An exquisite exhibit by Laurie Rubin at Afterimage on images of her books. When Rubin discusses her collecting habits she remarks that what matters to her is often the fact that her books belonged to other people. “My collection,” she writes,
includes other people’s diaries, scrapbooks, sketchbooks, and photo albums. I am drawn to books that reveal a stranger’s experiences and memories. Many of the books and albums contain collections of ephemera that reveal a lifetime of stories. These books often provide a glimpse into the life of another person and another time.
For Rubin, the book as thing is important because it contains other people’s things (scraps, photos, notes). In this way it becomes a bearer of time. The book collector, for Rubin, is someone who collects other people’s collecting. This is one aspect of interacting with books that has been particularly well remediated online, as in a great recent piece at Domus.
But when you look at Rubin’s photographs, what seems to be most meaningful to her is not just the book’s thingness, but that it appears in “piles” or “stacks.” Books are meaningful not in their individual sense, but in the aggregate form they assume.

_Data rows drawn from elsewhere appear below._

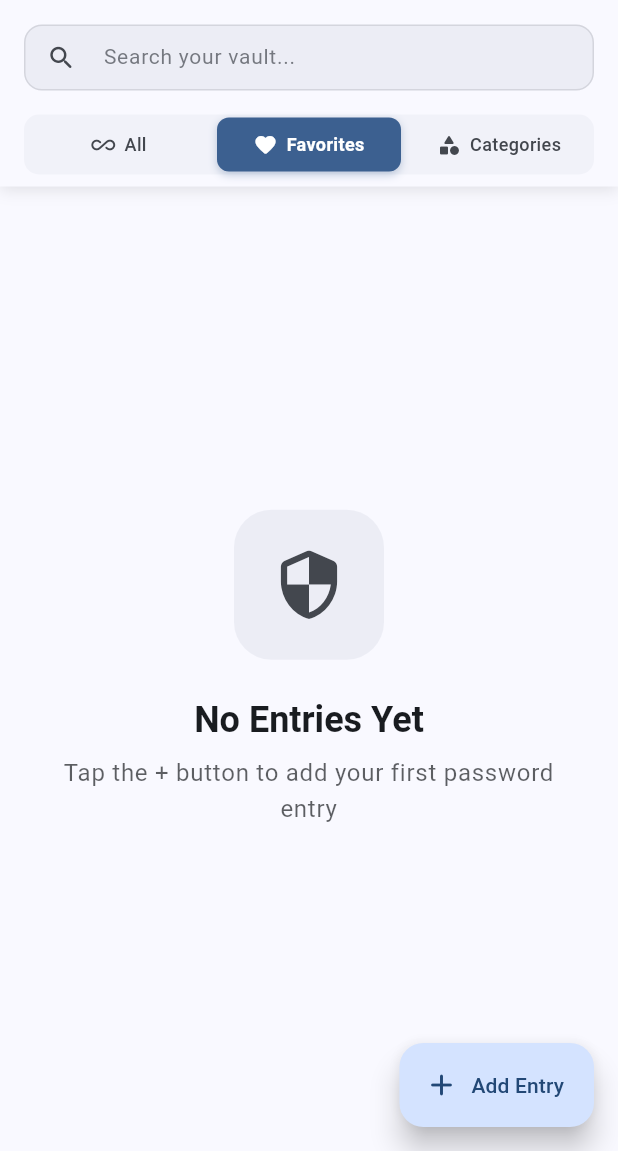
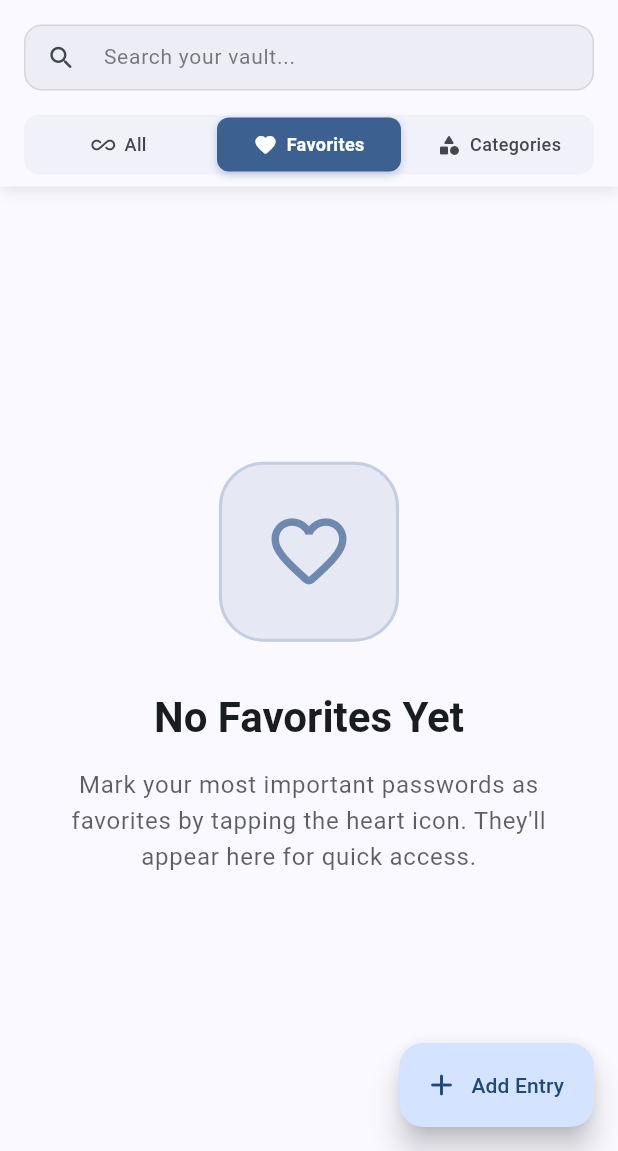
Before and after one commit to Soumaditya-Kashyap/armor-vision, a Flutter app: the HomeScreen screen opened directly, after a tap on the "settings" icon, after a tap on "Favorites", on a phone screen of 412 x 824 dp, the part 85-1236 px from its top. Run offline on Flutter 3.47's test engine with Material 3 defaults, Android fonts, the phone set to English and light mode, and no system bars; our stand-ins replace flutter_secure_storage, hive, hive_flutter, local_auth; missing offline and left inert: encrypt; accounts and stored records are empty; statements that could not run were skipped.

Commit message:
updated database service methods for data clearing and improve empty state messages in home screen

```diff
--- a/lib/screens/home/home_screen.dart
+++ b/lib/screens/home/home_screen.dart
@@ -39,8 +39,8 @@ class _HomeScreenState extends State<HomeScreen> {
         await _databaseService.initialize();
       }
 
-      // Create sample data if needed (for testing)
-      await _databaseService.createSampleData();
+      // Clear existing dummy data (one-time cleanup)
+      await _databaseService.clearAllEntries();
 
       final entries = await _databaseService.getAllPasswordEntries();
       final categories = await _databaseService.getAllCategories();
@@ -406,6 +406,15 @@ class _HomeScreenState extends State<HomeScreen> {
 
   Widget _buildEntriesList(List<PasswordEntry> entries) {
     if (entries.isEmpty) {
+      // Check which tab we're on for different empty states
+      if (_currentTabIndex == 1) {
+        return _buildEmptyState(
+          title: 'No Favorites Yet',
+          subtitle:
+              'Mark your most important passwords as favorites by tapping the heart icon. They\'ll appear here for quick access.',
+          icon: Icons.favorite_outline_rounded,
+        );
+      }
       return _buildEmptyState();
     }
 
@@ -429,9 +438,10 @@ class _HomeScreenState extends State<HomeScreen> {
   Widget _buildCategoriesList() {
     if (_categories.isEmpty) {
       return _buildEmptyState(
-        title: 'No Categories',
-        subtitle: 'Categories will help organize your entries',
-        icon: Icons.category_rounded,
+        title: 'No Categories Yet',
+        subtitle:
+            'Categories help organize your password entries. Default categories will be created when you add your first entry.',
+        icon: Icons.category_outlined,
       );
     }
 
@@ -510,9 +520,10 @@ class _HomeScreenState extends State<HomeScreen> {
   }
 
   Widget _buildEmptyState({
-    String title = 'No Entries Yet',
-    String subtitle = 'Tap the + button to add your first password entry',
-    IconData icon = Icons.security_rounded,
+    String title = 'Your Vault is Empty',
+    String subtitle =
+        'Start securing your digital life by adding your first password entry. Tap the "Add Entry" button below to get started!',
+    IconData icon = Icons.lock_outline_rounded,
   }) {
     final theme = Theme.of(context);
     final colorScheme = theme.colorScheme;
@@ -524,27 +535,37 @@ class _HomeScreenState extends State<HomeScreen> {
           mainAxisAlignment: MainAxisAlignment.center,
           children: [
             Container(
-              width: 100,
-              height: 100,
+              width: 120,
+              height: 120,
               decoration: BoxDecoration(
-                color: colorScheme.surfaceVariant.withOpacity(0.5),
-                borderRadius: BorderRadius.circular(25),
+                color: colorScheme.primary.withOpacity(0.1),
+                borderRadius: BorderRadius.circular(30),
+                border: Border.all(
+                  color: colorScheme.primary.withOpacity(0.2),
+                  width: 2,
+                ),
               ),
-              child: Icon(icon, size: 50, color: colorScheme.onSurfaceVariant),
+              child: Icon(
+                icon,
+                size: 60,
+                color: colorScheme.primary.withOpacity(0.7),
+              ),
             ),
-            const SizedBox(height: 24),
+            const SizedBox(height: 32),
             Text(
               title,
-              style: theme.textTheme.headlineSmall?.copyWith(
-                fontWeight: FontWeight.w600,
+              style: theme.textTheme.headlineMedium?.copyWith(
+                fontWeight: FontWeight.bold,
                 color: colorScheme.onSurface,
               ),
+              textAlign: TextAlign.center,
             ),
-            const SizedBox(height: 8),
+            const SizedBox(height: 16),
             Text(
               subtitle,
               style: theme.textTheme.bodyLarge?.copyWith(
                 color: colorScheme.onSurface.withOpacity(0.7),
+                height: 1.5,
               ),
               textAlign: TextAlign.center,
             ),
--- a/lib/services/simple_database_service.dart
+++ b/lib/services/simple_database_service.dart
@@ -223,6 +223,19 @@ class DatabaseService {
       await _categoriesBox.close();
       _isInitialized = false;
     }
+  }
+
+  /// Clear all password entries (for testing/reset purposes)
+  Future<void> clearAllEntries() async {
+    await _entriesBox.clear();
+  }
+
+  /// Clear all data (entries and categories)
+  Future<void> clearAllData() async {
+    await _entriesBox.clear();
+    await _categoriesBox.clear();
+    // Reinitialize default categories
+    await _createDefaultCategories();
   }
 
   /// Create sample data for testing
```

It will be interesting if in the future people begin collecting people’s old harddrives in the way that they once collected old books. What would it mean to have a “stack” of hard drives lying around? Would they have the same meaning? If not, would it tell us something more about why we are drawn to things that can take the shape of a pile?